_Task objective_
If a line of the data below holds the word "YourDatasets", list it.

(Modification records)
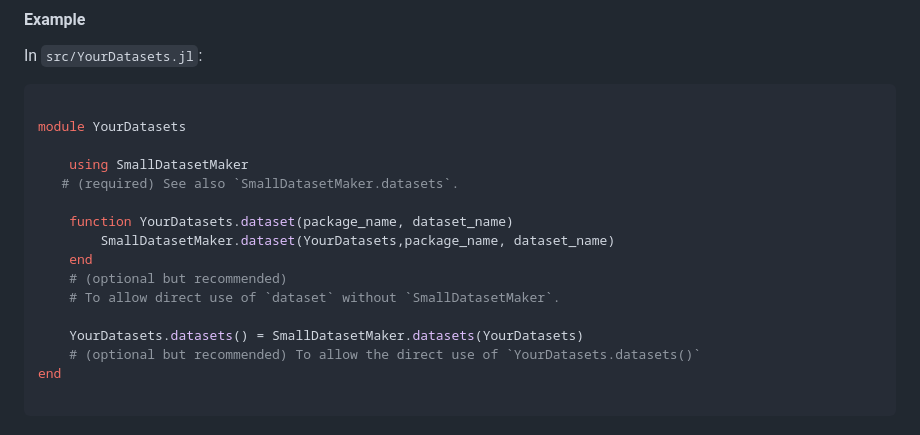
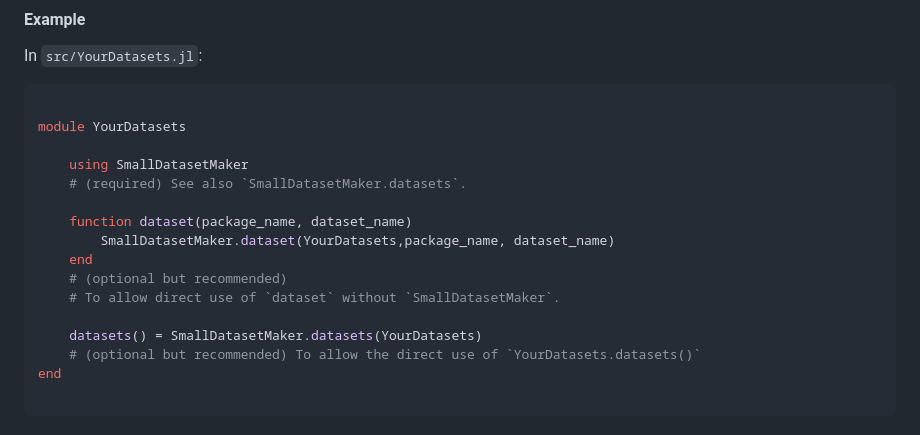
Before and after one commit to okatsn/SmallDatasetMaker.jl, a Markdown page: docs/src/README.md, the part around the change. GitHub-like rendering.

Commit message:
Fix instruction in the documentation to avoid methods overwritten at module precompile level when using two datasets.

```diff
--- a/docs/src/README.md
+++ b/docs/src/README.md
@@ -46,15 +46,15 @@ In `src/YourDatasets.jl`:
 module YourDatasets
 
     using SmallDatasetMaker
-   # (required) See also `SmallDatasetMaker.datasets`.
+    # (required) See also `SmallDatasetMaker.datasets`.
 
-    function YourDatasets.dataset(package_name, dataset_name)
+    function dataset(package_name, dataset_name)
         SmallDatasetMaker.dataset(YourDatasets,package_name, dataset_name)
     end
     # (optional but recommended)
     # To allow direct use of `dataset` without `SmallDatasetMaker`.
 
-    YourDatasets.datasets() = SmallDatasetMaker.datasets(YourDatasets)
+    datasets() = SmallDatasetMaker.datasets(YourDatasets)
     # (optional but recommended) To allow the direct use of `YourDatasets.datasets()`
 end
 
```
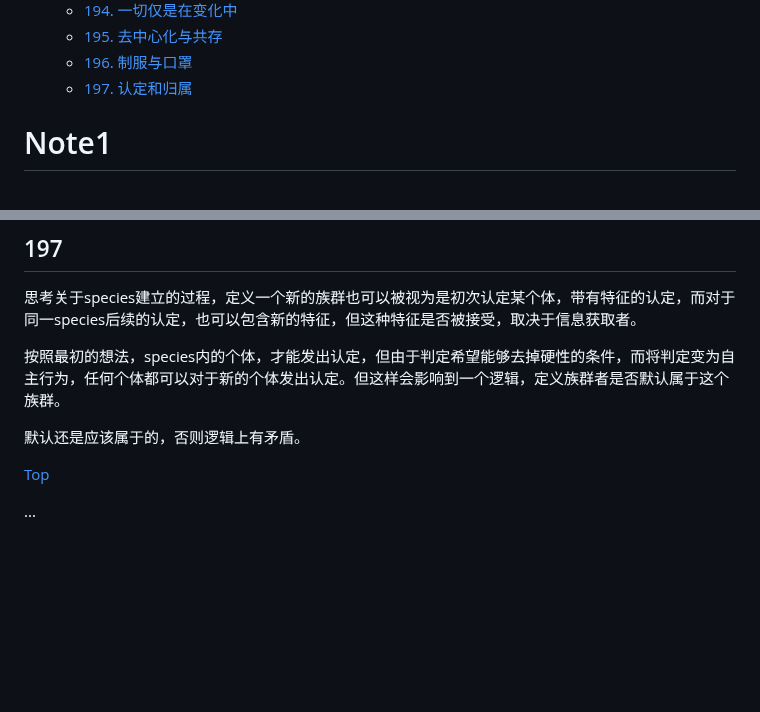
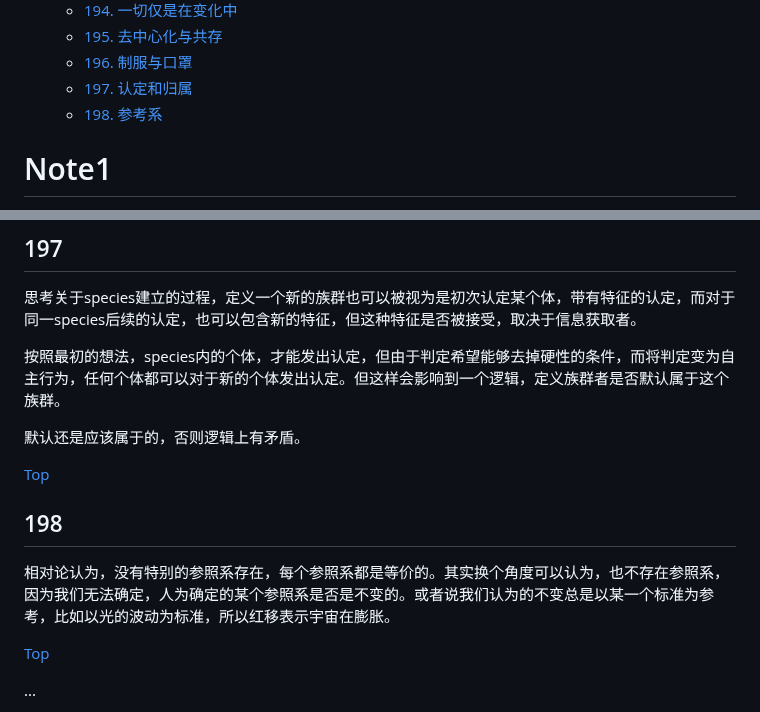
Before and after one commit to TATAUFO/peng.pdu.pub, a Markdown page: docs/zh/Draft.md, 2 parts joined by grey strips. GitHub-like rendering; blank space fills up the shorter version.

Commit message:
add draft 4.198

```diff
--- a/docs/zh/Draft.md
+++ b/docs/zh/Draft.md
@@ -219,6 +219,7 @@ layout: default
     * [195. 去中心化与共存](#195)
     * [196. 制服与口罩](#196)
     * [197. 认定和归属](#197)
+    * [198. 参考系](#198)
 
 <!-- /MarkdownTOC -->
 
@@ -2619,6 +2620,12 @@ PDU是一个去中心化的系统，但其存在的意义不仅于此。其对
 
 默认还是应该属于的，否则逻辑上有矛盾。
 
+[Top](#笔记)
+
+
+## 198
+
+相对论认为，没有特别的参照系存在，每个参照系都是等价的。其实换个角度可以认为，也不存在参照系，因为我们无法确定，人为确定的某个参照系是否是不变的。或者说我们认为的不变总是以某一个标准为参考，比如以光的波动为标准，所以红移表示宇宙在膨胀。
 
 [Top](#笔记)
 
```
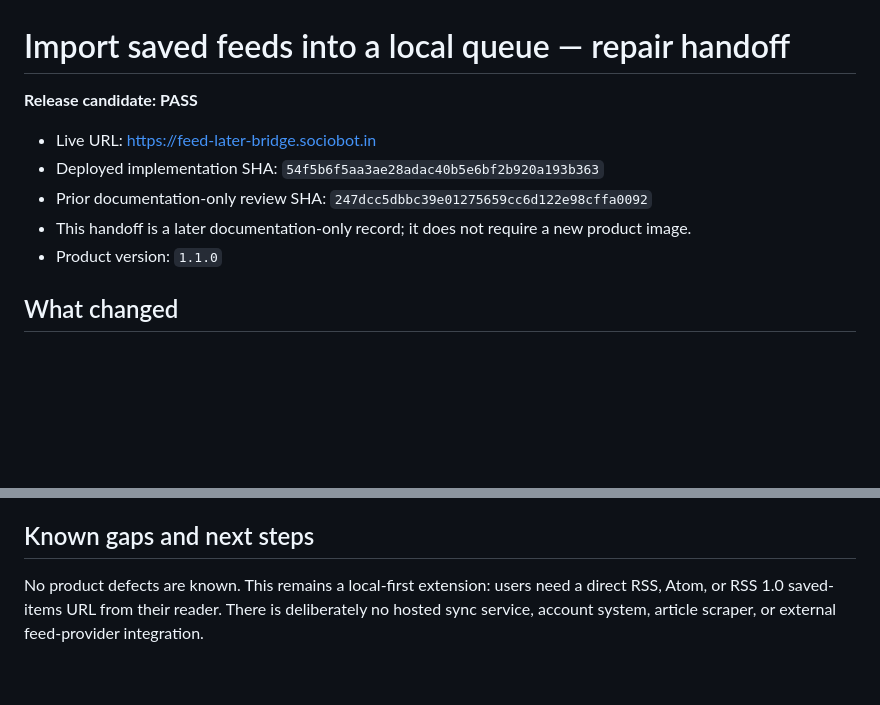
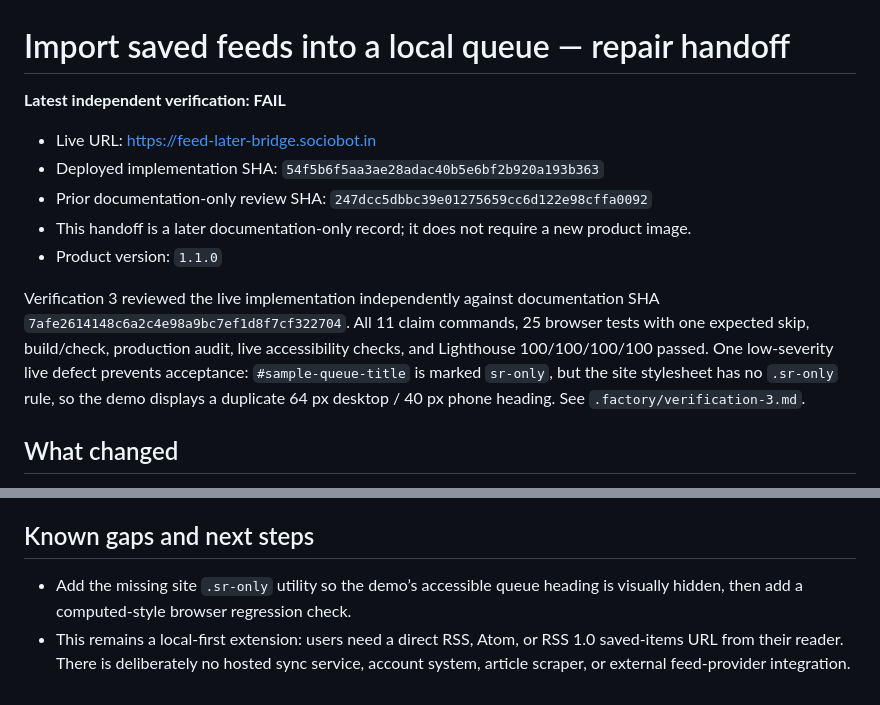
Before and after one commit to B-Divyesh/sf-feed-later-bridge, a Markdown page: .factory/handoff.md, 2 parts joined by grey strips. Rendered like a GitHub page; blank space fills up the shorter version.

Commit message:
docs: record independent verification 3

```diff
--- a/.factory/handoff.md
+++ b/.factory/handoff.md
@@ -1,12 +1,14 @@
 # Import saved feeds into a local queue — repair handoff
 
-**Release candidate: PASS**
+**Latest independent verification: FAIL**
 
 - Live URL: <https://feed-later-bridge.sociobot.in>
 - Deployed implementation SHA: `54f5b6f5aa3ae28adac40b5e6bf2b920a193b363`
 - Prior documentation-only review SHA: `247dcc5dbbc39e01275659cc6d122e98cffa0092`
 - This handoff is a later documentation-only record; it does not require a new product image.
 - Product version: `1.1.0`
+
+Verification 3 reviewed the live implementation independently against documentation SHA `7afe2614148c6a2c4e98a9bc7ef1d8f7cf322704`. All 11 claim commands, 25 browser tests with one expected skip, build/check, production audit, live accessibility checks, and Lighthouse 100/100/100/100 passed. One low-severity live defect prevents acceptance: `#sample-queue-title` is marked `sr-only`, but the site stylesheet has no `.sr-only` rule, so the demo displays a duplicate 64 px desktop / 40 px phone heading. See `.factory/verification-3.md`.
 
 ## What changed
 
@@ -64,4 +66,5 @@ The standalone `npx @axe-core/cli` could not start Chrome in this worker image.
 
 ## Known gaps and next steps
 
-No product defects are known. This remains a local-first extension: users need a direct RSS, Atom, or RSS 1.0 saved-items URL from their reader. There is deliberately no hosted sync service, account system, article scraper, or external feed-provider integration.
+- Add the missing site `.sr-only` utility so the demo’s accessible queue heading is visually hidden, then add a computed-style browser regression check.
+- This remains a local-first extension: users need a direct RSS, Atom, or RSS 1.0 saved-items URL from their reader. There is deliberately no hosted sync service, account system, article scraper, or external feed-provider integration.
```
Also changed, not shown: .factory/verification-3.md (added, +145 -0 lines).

_Response to the exercise_
@@ -46,15 +46,15 @@ In `src/YourDatasets.jl`:
 module YourDatasets
-    function YourDatasets.dataset(package_name, dataset_name)
         SmallDatasetMaker.dataset(YourDatasets,package_name, dataset_name)
-    YourDatasets.datasets() = SmallDatasetMaker.datasets(YourDatasets)
+    datasets() = SmallDatasetMaker.datasets(YourDatasets)
     # (optional but recommended) To allow the direct use of `YourDatasets.datasets()`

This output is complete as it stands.